Geary Bus Rapid Transit

From Wikipedia, the free encyclopedia
Jump to navigation Jump to search
Geary BRT
Fremont & Howard
Mission & Fremont
Fremont & Market
Market & Battery
Market & 2nd Street
Bay Area Rapid Transit
Market & New Montgomery
Kearny & Geary
Stockton & Geary | O'Farrell
Powell & Geary | O'Farrell
Leavenworth & Geary | O'Farrell
(2018)
Van Ness & Geary | O'Farrell
Laguna
Filmore
Divisadero
Masonic
Spruce
side running
center running
Arguello
6th Ave
Park Presidio
17th Ave
25th Ave
center running
side running
30th Ave
33rd Ave
dedicated lanes
street running
36th Ave
39th Ave
40th Ave
42nd & Geary
44th & Point Lobos
45th & Geary
Alta Mar & Point Lobos
48th Ave & Geary

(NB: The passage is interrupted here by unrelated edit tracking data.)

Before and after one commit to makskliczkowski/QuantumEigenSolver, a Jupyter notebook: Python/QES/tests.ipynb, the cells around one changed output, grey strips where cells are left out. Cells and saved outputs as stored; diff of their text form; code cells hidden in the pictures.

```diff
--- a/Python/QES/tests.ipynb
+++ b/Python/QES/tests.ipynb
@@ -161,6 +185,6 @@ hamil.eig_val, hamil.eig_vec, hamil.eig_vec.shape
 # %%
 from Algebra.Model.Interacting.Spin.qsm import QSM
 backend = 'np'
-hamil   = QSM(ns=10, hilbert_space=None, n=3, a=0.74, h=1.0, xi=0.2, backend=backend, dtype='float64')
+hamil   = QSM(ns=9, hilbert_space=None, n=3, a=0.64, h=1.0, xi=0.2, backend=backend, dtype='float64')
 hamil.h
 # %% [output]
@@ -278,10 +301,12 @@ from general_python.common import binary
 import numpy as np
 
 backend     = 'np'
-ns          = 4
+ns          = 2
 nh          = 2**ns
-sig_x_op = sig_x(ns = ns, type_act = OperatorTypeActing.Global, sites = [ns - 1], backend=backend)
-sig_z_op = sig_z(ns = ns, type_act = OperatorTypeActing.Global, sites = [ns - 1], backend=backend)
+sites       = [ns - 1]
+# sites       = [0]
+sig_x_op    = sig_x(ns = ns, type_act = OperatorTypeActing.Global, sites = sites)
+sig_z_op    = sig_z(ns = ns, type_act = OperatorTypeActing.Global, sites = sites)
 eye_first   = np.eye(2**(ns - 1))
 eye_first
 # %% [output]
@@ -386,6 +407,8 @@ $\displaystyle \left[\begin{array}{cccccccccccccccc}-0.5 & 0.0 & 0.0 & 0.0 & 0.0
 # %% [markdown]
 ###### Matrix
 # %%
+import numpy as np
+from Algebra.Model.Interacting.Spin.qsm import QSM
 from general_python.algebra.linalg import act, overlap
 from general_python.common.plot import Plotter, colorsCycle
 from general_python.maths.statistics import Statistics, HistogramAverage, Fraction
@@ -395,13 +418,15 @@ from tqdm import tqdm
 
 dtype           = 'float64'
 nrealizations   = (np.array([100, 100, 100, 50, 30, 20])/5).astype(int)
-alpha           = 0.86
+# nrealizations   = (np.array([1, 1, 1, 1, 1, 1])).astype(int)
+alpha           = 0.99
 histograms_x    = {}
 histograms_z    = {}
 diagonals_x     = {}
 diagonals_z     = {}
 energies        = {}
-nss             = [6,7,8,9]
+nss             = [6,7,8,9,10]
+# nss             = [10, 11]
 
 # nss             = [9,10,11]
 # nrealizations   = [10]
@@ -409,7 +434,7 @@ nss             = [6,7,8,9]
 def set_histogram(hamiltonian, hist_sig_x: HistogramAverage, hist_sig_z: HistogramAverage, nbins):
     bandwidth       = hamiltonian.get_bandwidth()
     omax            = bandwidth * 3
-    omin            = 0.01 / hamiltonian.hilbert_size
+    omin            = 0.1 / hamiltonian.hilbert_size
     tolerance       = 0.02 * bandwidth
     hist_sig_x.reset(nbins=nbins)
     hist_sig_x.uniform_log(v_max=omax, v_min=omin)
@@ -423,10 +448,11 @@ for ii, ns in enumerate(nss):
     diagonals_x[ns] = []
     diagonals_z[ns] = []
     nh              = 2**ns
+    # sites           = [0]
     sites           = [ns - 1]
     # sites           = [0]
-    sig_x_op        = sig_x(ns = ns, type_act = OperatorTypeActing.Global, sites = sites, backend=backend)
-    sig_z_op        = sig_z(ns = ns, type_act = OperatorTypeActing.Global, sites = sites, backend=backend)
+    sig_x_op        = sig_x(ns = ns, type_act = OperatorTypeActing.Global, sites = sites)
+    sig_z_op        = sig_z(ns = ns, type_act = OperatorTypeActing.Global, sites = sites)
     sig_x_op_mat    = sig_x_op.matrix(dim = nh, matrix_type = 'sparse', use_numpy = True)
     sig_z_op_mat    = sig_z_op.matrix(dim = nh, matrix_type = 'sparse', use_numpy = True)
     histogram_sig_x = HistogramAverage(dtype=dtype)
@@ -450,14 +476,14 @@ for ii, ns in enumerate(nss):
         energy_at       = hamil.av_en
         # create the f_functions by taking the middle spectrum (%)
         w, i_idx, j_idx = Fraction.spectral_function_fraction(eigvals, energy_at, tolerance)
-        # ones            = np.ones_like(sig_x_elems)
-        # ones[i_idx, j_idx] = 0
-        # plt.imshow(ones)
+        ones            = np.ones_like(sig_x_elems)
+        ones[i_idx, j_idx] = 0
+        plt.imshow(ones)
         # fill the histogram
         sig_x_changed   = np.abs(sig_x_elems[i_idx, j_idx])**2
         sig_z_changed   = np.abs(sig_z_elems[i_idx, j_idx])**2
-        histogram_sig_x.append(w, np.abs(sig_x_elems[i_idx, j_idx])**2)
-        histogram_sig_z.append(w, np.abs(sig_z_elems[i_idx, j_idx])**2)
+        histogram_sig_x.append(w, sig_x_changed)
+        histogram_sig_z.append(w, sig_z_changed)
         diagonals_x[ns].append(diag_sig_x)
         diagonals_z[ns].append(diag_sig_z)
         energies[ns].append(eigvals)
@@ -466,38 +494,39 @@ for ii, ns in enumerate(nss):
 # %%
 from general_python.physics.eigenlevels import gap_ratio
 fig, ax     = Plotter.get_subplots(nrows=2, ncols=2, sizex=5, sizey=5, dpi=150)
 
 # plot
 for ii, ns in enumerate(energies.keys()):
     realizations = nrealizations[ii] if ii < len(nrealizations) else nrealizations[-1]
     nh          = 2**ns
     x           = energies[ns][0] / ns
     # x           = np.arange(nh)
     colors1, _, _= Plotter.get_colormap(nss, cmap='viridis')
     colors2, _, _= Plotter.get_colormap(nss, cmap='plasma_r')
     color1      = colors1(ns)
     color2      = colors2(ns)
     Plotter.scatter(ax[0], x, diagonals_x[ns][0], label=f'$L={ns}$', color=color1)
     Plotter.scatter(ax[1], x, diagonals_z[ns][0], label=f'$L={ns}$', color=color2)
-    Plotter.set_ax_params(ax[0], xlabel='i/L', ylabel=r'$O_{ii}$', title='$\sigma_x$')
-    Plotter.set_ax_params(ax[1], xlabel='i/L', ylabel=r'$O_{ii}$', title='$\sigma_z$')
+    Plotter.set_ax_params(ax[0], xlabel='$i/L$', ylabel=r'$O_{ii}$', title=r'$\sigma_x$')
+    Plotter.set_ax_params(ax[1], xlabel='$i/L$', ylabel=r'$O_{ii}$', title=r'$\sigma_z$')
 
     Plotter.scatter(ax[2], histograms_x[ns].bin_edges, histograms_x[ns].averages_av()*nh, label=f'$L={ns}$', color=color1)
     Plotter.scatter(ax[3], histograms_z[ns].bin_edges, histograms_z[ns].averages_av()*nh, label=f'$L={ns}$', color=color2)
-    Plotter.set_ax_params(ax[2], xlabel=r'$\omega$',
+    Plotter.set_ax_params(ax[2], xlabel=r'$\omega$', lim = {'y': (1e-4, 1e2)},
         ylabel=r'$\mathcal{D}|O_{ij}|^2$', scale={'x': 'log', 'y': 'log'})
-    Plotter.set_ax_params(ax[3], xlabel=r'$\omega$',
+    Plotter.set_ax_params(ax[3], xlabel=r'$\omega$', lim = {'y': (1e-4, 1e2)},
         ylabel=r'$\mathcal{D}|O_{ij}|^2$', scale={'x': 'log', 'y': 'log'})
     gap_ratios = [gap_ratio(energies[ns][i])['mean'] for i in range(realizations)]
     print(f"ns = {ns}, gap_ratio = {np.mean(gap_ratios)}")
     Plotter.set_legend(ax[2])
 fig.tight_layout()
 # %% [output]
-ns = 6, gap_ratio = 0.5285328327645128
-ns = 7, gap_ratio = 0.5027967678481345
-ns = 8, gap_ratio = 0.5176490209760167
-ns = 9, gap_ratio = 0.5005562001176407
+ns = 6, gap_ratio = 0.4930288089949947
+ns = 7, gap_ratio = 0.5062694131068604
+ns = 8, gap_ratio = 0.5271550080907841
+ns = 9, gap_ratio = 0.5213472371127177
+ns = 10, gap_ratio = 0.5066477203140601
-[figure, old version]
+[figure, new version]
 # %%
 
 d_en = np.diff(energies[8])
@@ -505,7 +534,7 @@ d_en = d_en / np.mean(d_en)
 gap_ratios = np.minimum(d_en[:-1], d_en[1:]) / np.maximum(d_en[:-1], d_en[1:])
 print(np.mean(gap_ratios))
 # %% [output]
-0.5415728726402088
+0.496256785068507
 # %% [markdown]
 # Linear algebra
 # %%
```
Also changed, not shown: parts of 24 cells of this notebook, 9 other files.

The Geary Bus Rapid Transit project is designed to deliver bus rapid transit features to the San Francisco Municipal Railway's 38 Geary line. The scheme plans to add red transit-only lanes to several sections of Geary Boulevard,[1] as well as consolidate some stops in a center-lane running configuration.

The project is split into phases, the first, dubbed Geary Rapid, encompasses the route from Market Street (where priority travel lanes were present previously) to Stanyan Street.[2] The second phase, the Geary Boulevard Improvements Project, will see improvements to the rest of the line.

History[edit]

Previous use as a streetcar corridor[edit]

In the early 1900s, the Geary Boulevard corridor was served by streetcar routes such as the A Geary-10th Avenue, B Geary, and C Geary-California lines. These streetcar lines were all eliminated by the 1950s as automobile transportation became more commonplace in San Francisco.[3] Subsequently, replacement rail service on Geary was proposed multiple times, such as in the original plans for the Bay Area Rapid Transit system.

Geary corridor planning[edit]

In 1989, the city of San Francisco approved Proposition B, a ballot measure that approved a half-cent sales tax for transportation, the expenditure plan that was included in the proposition prioritized the planning and implementation of transit expansion along four transit corridors including Geary Boulevard.[4] Subsequently, the San Francisco County Transportation Authority (SFCTA) conducted a study, titled the Four Corridor Plan, to determine the details of the transportation improvements along the corridors included in the Proposition B plan.[5] The study called for a subway-surface rail line along Geary.

Refocused to bus rapid transit[edit]

With the Proposition B tax expiring in 2010, the voters of San Francisco approved Proposition K in 2003 that extended the tax and established a new expenditure plan, the new plan funded the Geary Bus Rapid Transit project and mandated the implementation of a bus rapid transit network. Proposition K mandates that Geary BRT be built to "rail-ready standards" to accommodate a planned future conversion to light rail.[6]

Subsequently, in 2007 the SFCTA published a feasibility report for the project.[7] Starting in 2008, the SFCTA started an environmental impact review process; in 2017, the SFCTA approved the final environmental impact report for the project after thirteen years of studying the feasibility and impacts for the proposed bus infrastructure.[1] With that milestone, the project was handed off to the San Francisco Municipal Transportation Agency for design and implementation.

See also[edit]

References[edit]

  1. ^ a b Rodriguez, Joe Fitzgerald (5 January 2017). "Transit officials approve key milestone for Geary bus project". San Francisco Examiner. Retrieved 1 August 2017. 
  2. ^ "SFMTA Board Approves Plans For Geary Bus Rapid Transit Project". Hoodline. Retrieved 1 August 2017. 
  3. ^ "What Might Have Been: Geary". September 22, 2008. Retrieved May 8, 2018. 
  4. ^ "San Francisco Voter Information Pamphlet" (PDF). November 7, 1989. Retrieved May 8, 2018. 
  5. ^ San Francisco County Transportation Authority (June 1995). "Four Corridor Plan" (PDF). Retrieved May 8, 2018. 
  6. ^ "San Francisco Voter Information Pamphlet" (PDF). November 4, 2003. Retrieved May 8, 2018. 
  7. ^ San Francisco County Transportation Authority (June 2007). "Geary Corridor Bus Rapid Transit Study, Feasibility Study Final Report" (PDF). Retrieved May 8, 2018. 

External links[edit]